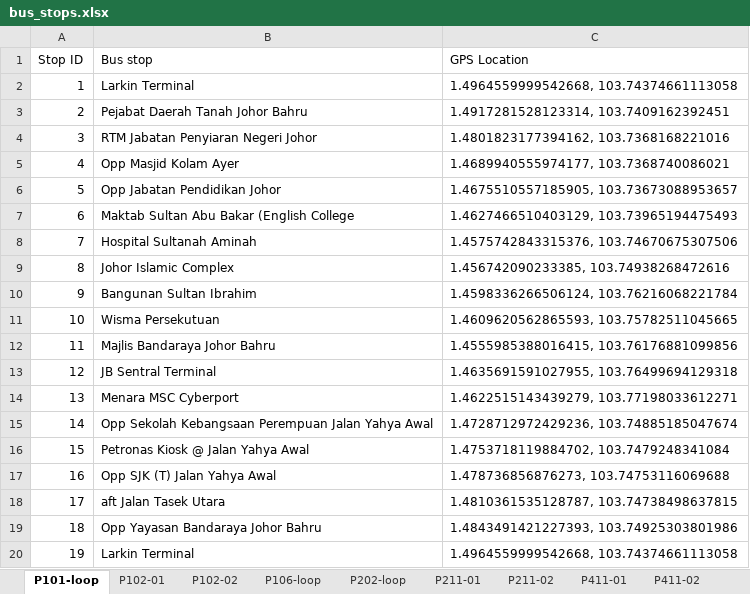
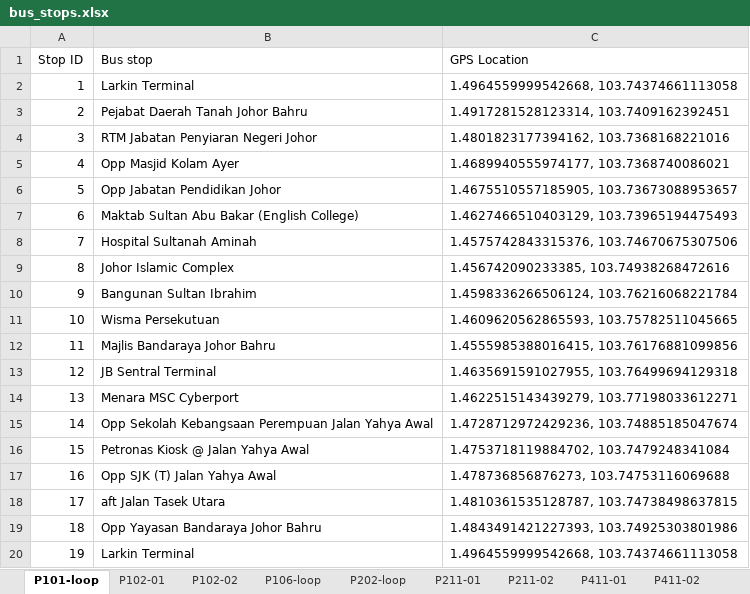
Before and after one commit to seankzw/Shortest_Path_Dijsktra, an Excel workbook: bus_stops.xlsx, sheet P101-loop, drawn as a sheet; values as stored, in another font and other column widths than the file's, no borders; the diff names each change by its address in the sheet, - before the commit and + after, or states it on an @@ line.

```diff
--- a/bus_stops.xlsx (sheet P101-loop)
+++ b/bus_stops.xlsx (sheet P101-loop)
-B7 (Bus stop): Maktab Sultan Abu Bakar (English College
+B7 (Bus stop): Maktab Sultan Abu Bakar (English College)
```
Also changed, not shown: 2 other files.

========================================================================

- _Your task_:
Report each line of the data that includes the string "other".

- _Solution_:
Before and after one commit to seankzw/Shortest_Path_Dijsktra, an Excel workbook: bus_stops.xlsx, sheet P101-loop, drawn as a sheet; values as stored, in another font and other column widths than the file's, no borders; the diff names each change by its address in the sheet, - before the commit and + after, or states it on an @@ line.
Also changed, not shown: 2 other files.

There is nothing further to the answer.